Learning to tune a kora is arguably as difficult as learning to play it and many people entranced by the sound while in Africa, buy a konso (traditional hide ring) kora and then find they are unable to keep it in tune once back home, relegating it to an ornamental piece.
– Learn to turn your kora here
Wooden peg and harp peg koras are also used by some players but both can still cause tuning problems in damper climates unless the pegs are made with great skill.
We make machine head koras because they are easier and quicker to tune. We also convert koras, both those with konso rings or pegs, completely replacing the neck with one that has machine heads.
A traditional konso kora takes serious determination to learn and tuning it is a completely separate skill to playing. However, the hide rings do offer the player more flexibility and total control over the pitch as they can alter the length of each string. Machine-head kora strings are fixed and this gives it a relatively limited range of sound in comparison. To adjust the pitch of a string on a machine-head kora by more than two tones, you would need to change strings completely, lighter or heavier accordingly. Our koras, which are normally tuned to F, could be tuned up as high as an A in major scale but that may put some of the lighter strings under strain.
The tuning system here and that of most kora players, particularly those who play with other musicians, now tend to use western scales. This type of a regularised system as it were, isn’t really necessary for kora playing and wasn’t traditionally employed. It is something that has developed as the kora has become more widespread and used as an accompaniment.
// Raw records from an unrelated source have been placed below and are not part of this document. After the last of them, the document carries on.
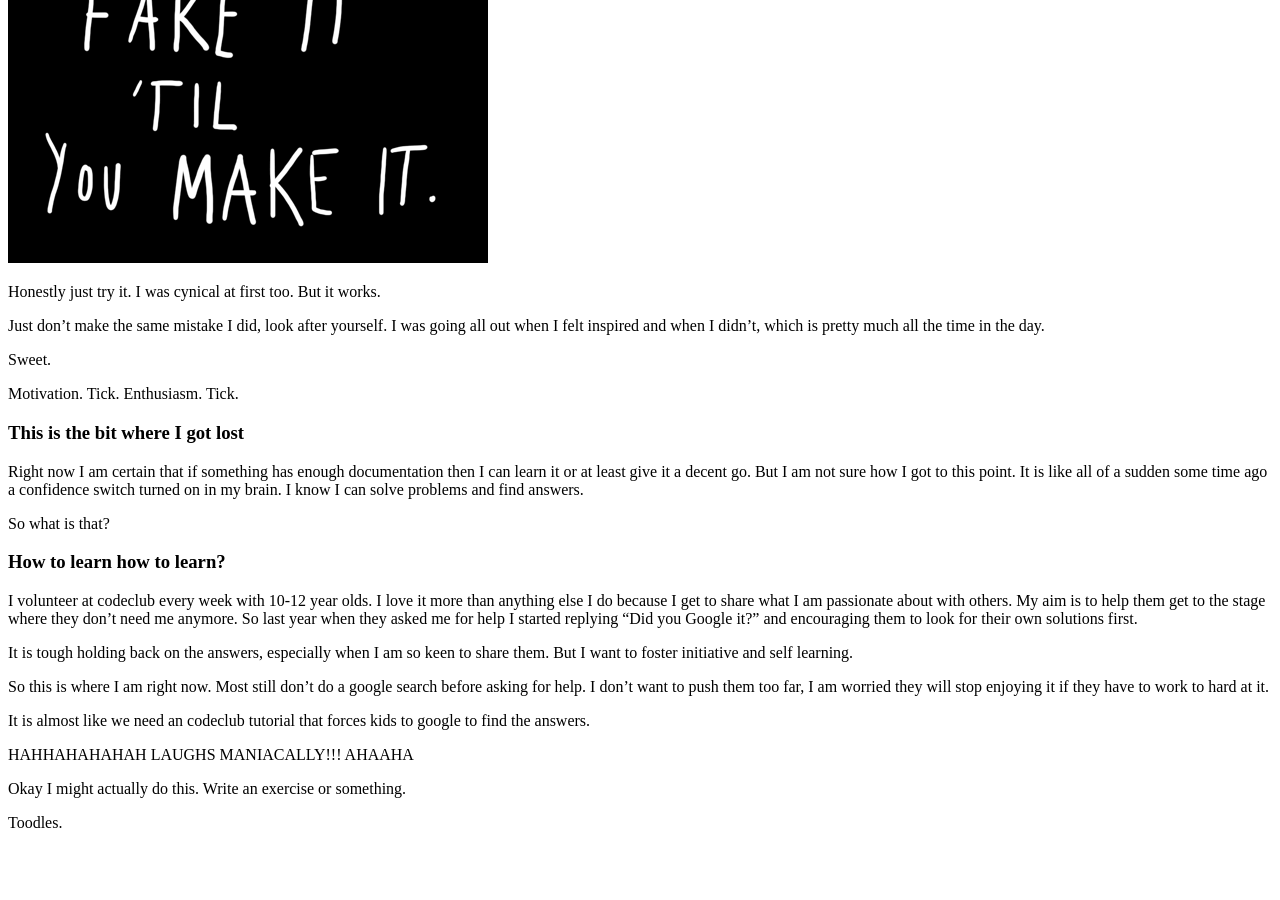
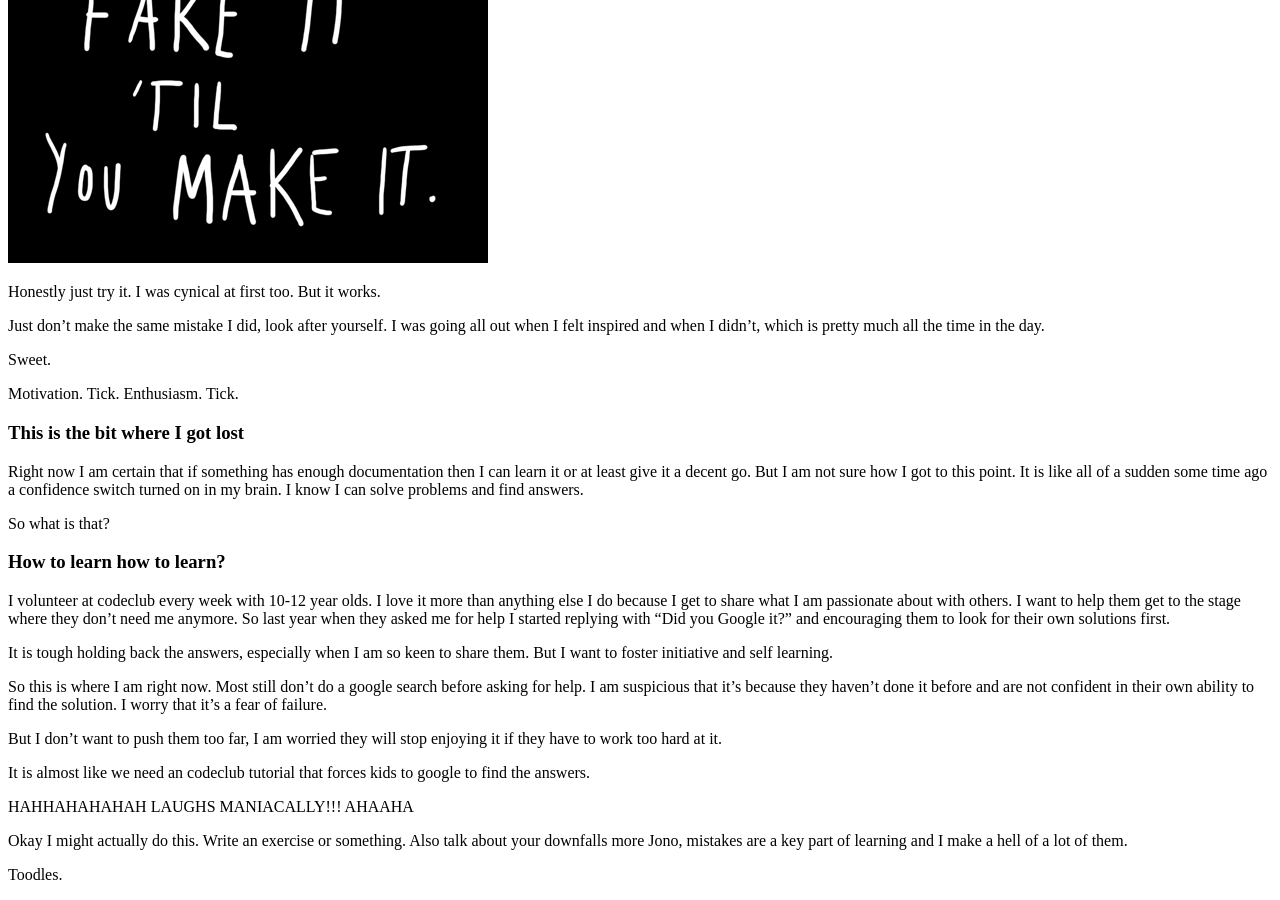
Before and after one commit to foopod/blog-2.0, a Jekyll site: the page built from _posts/2017-02-07-self-taught.md, in a window 1280 px wide and 900 px high, scrolled down 1783 px. Built offline with Jekyll 4.4.1, drawn with Linux system fonts in a browser that asks for light colours; nearby versions of some CDN libraries; some web fonts are replaced; comment, search, counter and statistics services are not loaded; before the commit the page ends 2631 px from its top, so only the background shows below that.

Commit message:
Update 2017-02-07-self-taught.md

```diff
--- a/_posts/2017-02-07-self-taught.md
+++ b/_posts/2017-02-07-self-taught.md
@@ -48,16 +48,18 @@ So what is that?
 
 ### How to learn how to learn?
 
-I volunteer at codeclub every week with 10-12 year olds. I love it more than anything else I do because I get to share what I am passionate about with others. My aim is to help them get to the stage where they don't need me anymore. So last year when they asked me for help I started replying "Did you Google it?" and encouraging them to look for their own solutions first.
+I volunteer at codeclub every week with 10-12 year olds. I love it more than anything else I do because I get to share what I am passionate about with others. I want to help them get to the stage where they don't need me anymore. So last year when they asked me for help I started replying with "Did you Google it?" and encouraging them to look for their own solutions first.
 
-It is tough holding back on the answers, especially when I am so keen to share them. But I want to foster initiative and self learning.
+It is tough holding back the answers, especially when I am so keen to share them. But I want to foster initiative and self learning.
 
-So this is where I am right now. Most still don't do a google search before asking for help. I don't want to push them too far, I am worried they will stop enjoying it if they have to work to hard at it.
+So this is where I am right now. Most still don't do a google search before asking for help. I am suspicious that it's because they haven't done it before and are not confident in their own ability to find the solution. I worry that it's a fear of failure.
+
+But I don't want to push them too far, I am worried they will stop enjoying it if they have to work too hard at it.
 
 It is almost like we need an codeclub tutorial that forces kids to google to find the answers.
 
 HAHHAHAHAHAH  LAUGHS MANIACALLY!!! AHAAHA
 
-Okay I might actually do this. Write an exercise or something.
+Okay I might actually do this. Write an exercise or something. Also talk about your downfalls more Jono, mistakes are a key part of learning and I make a hell of a lot of them.
 
 Toodles.
```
You can tune your kora to any scale you like as there are no rules or traditional written music.